In 2005, Dublin natives Felton and Carpio met inhuman New York trumpeter Jacob Wick at the Banff Centre for Jazz and Creative Music. After discovering a shared love for everything from Meshuggah to Nick Drake to Hindemith, they decided to form a trio.
The courageous, witty White Rocket is that trio and their self-titled debut is an enduring glimpse at their convergence of musical universes. Like spiraling stars, the music unfolds in composite patterns infused with sheen, exquisiteness, and splendid architectural luxury.
In many ways, Felton, Carpio, and Wick needed to unshackle themselves from the traditional standards of music. White Rocket took the tart cries from Wick’s trumpet, the sound giftedness of Felton’s internationally-trained piano, and the spirit of Carpio’s New Park Music School flair for percussion and came up with a pure and bold musical brew.
After the evocative notes of “Mutatis Mutandis” fade away, White Rocket takes things in a slightly more traditional direction with the rise of the Felton-arranged “His Story.” The instruments call sensitively and gradually before venturing into a distinctive jazz lounge step. Despite the familiarity, an undercurrent of risk runs beneath, creating a sense of adventure.
The solitary trumpet to introduce “Lonely Toad” is thoughtfully apt, invoking images of the titular creature calling out to a mate or perhaps a comrade. Felton’s piano delicately adds accompaniment, easing into the tune like another creature discovering our disconsolate toad. Carpio lightly touches the percussion, passing through like a pleasant waft through the reeds.
It is this ability to create scenery, both affectionate and awkward, that makes White Rocket such a treat.
Close your eyes when you listen to “Susan Styra.” Who (or what) is the title character?

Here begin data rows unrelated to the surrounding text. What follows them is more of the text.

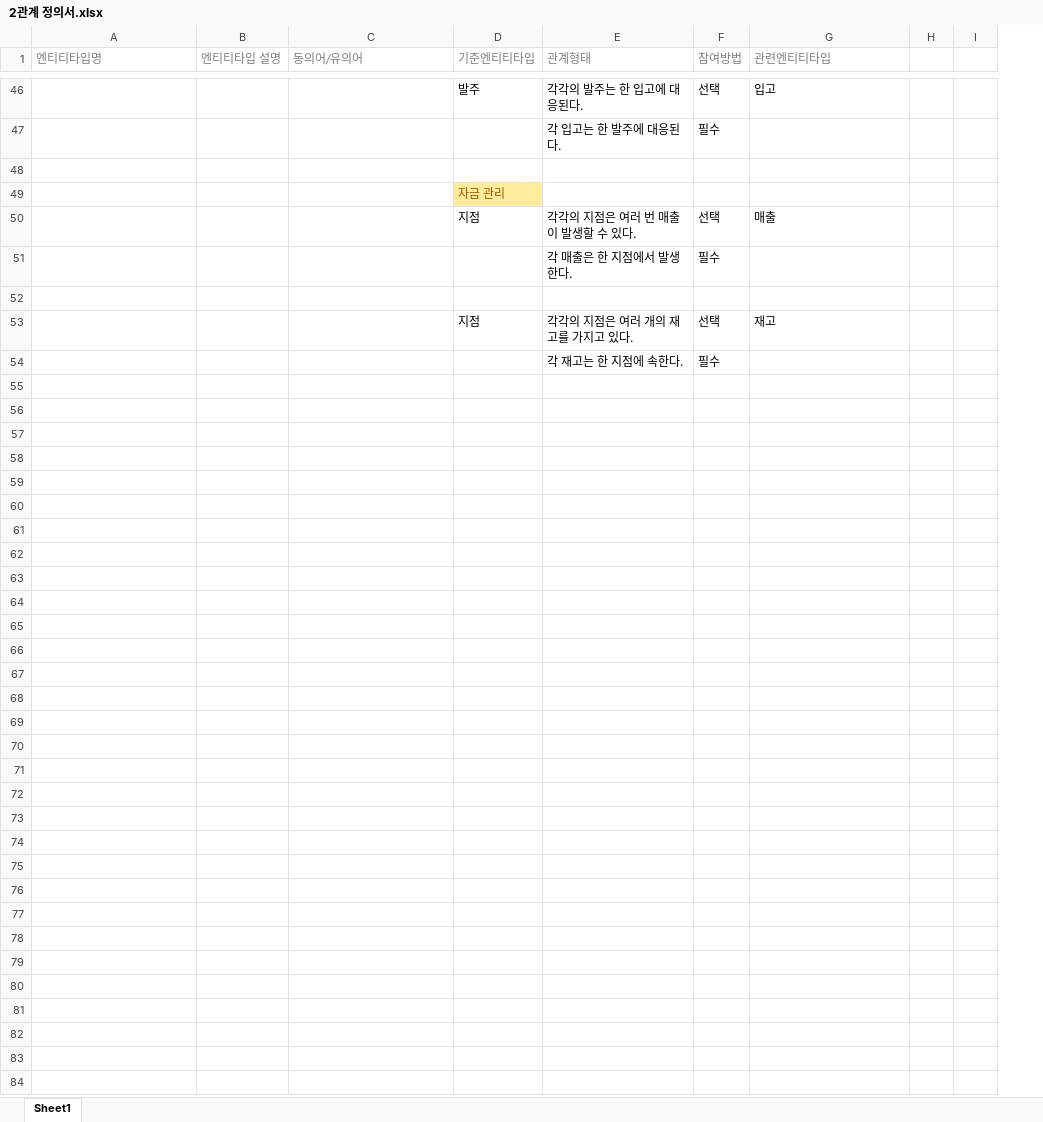
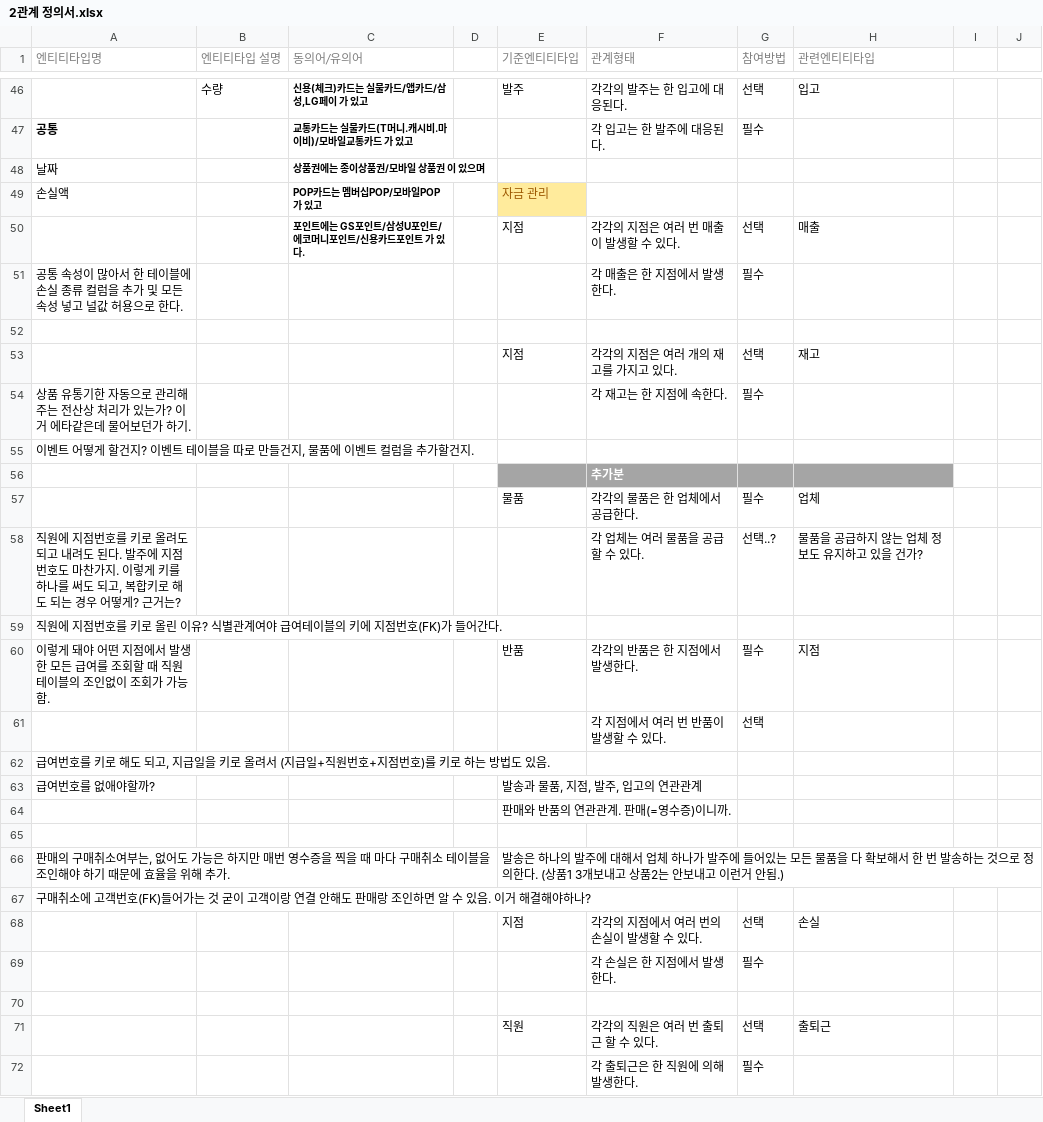
Before and after one commit to umbum/convenience-store-POS-system, an Excel workbook: docs/2관계 정의서.xlsx, sheet Sheet1, drawn as a sheet; only a part is shown, gaps mark what is left out; values as stored, in another font and other column widths than the file's, no borders; removed rows and columns are numbered as before the commit, all else as after; the diff covers the shown part only; the diff names each change by its address in the sheet, - before the commit and + after, or states it on an @@ line.

Commit message:
관계 정의서 및 이후 진행 시 참고해야 하는 내용들

```diff
--- a/docs/2관계 정의서.xlsx (sheet Sheet1)
+++ b/docs/2관계 정의서.xlsx (sheet Sheet1)
+column D, empty
-B46 (엔티티타입 설명): (empty)
+B46 (엔티티타입 설명): 수량
-C46 (동의어/유의어): (empty)
+C46 (동의어/유의어): 신용(체크)카드는 실물카드/앱카드/삼성,LG페이 가 있고
-A47 (엔티티타입명): (empty)
+A47 (엔티티타입명): 공통
-C47 (동의어/유의어): (empty)
+C47 (동의어/유의어): 교통카드는 실물카드(T머니.캐시비.마이비)/모바일교통카드 가 있고
-row 48: (empty)
+row 48: 날짜 |  | 상품권에는 종이상품권/모바일 상품권 이 있으며
-row 49:  |  |  | 자금 관리
+row 49: 손실액 |  | POP카드는 멤버십POP/모바일POP 가 있고 |  | 자금 관리
-C50 (동의어/유의어): (empty)
+C50 (동의어/유의어): 포인트에는 GS포인트/삼성U포인트/에코머니포인트/신용카드포인트 가 있다.
-A51 (엔티티타입명): (empty)
+A51 (엔티티타입명): 공통 속성이 많아서 한 테이블에 손실 종류 컬럼을 추가 및 모든 속성 넣고 널값 허용으로 한다.
+row 54: 상품 유통기한 자동으로 관리해주는 전산상 처리가 있는가? 이거 에타같은데 물어보던가 하기. |  |  |  |  | 각 재고는 한 지점에 속한다. | 필수
+row 55: 이벤트 어떻게 할건지? 이벤트 테이블을 따로 만들건지, 물품에 이벤트 컬럼을 추가할건지.
+row 56:  |  |  |  |  | 추가분
+row 57:  |  |  |  | 물품 | 각각의 물품은 한 업체에서 공급한다. | 필수 | 업체
+row 58: 직원에 지점번호를 키로 올려도 되고 내려도 된다. 발주에 지점번호도 마찬가지. 이렇게 키를 하나를 써도 되고, 복합키로 해도 되는 경우 어떻게? 근거는? |  |  |  |  | 각 업체는 여러 물품을 공급할 수 있다. | 선택..? | 물품을 공급하지 않는 업체 정보도 유지하고 있을 건가?
+row 59: 직원에 지점번호를 키로 올린 이유? 식별관계여야 급여테이블의 키에 지점번호(FK)가 들어간다.
+row 60: 이렇게 돼야 어떤 지점에서 발생한 모든 급여를 조회할 때 직원 테이블의 조인없이 조회가 가능함. |  |  |  | 반품 | 각각의 반품은 한 지점에서 발생한다. | 필수 | 지점
+row 61:  |  |  |  |  | 각 지점에서 여러 번 반품이 발생할 수 있다. | 선택
+row 62: 급여번호를 키로 해도 되고, 지급일을 키로 올려서 (지급일+직원번호+지점번호)를 키로 하는 방법도 있음.
+row 63: 급여번호를 없애야할까? |  |  |  | 발송과 물품, 지점, 발주, 입고의 연관관계
+row 64:  |  |  |  | 판매와 반품의 연관관계. 판매(=영수증)이니까.
+row 65: (empty)
+row 66: 판매의 구매취소여부는, 없어도 가능은 하지만 매번 영수증을 찍을 때 마다 구매취소 테이블을 조인해야 하기 때문에 효율을 위해 추가. |  |  |  | 발송은 하나의 발주에 대해서 업체 하나가 발주에 들어있는 모든 물품을 다 확보해서 한 번 발송하는 것으로 정의한다. (상품1 3개보내고 상품2는 안보내고 이런거 안됨.)
+row 67: 구매취소에 고객번호(FK)들어가는 것 굳이 고객이랑 연결 안해도 판매랑 조인하면 알 수 있음. 이거 해결해야하나?
+row 68:  |  |  |  | 지점 | 각각의 지점에서 여러 번의 손실이 발생할 수 있다. | 선택 | 손실
-F69 (관계형태): 각 재고는 한 지점에 속한다.
+F69 (관계형태): 각 손실은 한 지점에서 발생한다.
+row 70: (empty)
+row 71:  |  |  |  | 직원 | 각각의 직원은 여러 번 출퇴근 할 수 있다. | 선택 | 출퇴근
+row 72:  |  |  |  |  | 각 출퇴근은 한 직원에 의해 발생한다. | 필수
```
Also changed, not shown: 22 added rows, 19 removed rows and 5 edited cells elsewhere in this sheet.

As the piano bounces around and the drums crash unevenly, it’s hard to resist forming a mental image. The song’s near-silence faintly before the halfway point argues for a breath or two, but the cheerful pace found in several minutes of Carpio’s vivacious drum solo will have you gasping for air.
With every dip and dive of this record, White Rocket revels in the freedom to take risks. The music is brave, gripping, reviving, and craftily fun. Felton, Carpio, and Wick have developed an exciting gathering of music that deserves several repeat spins.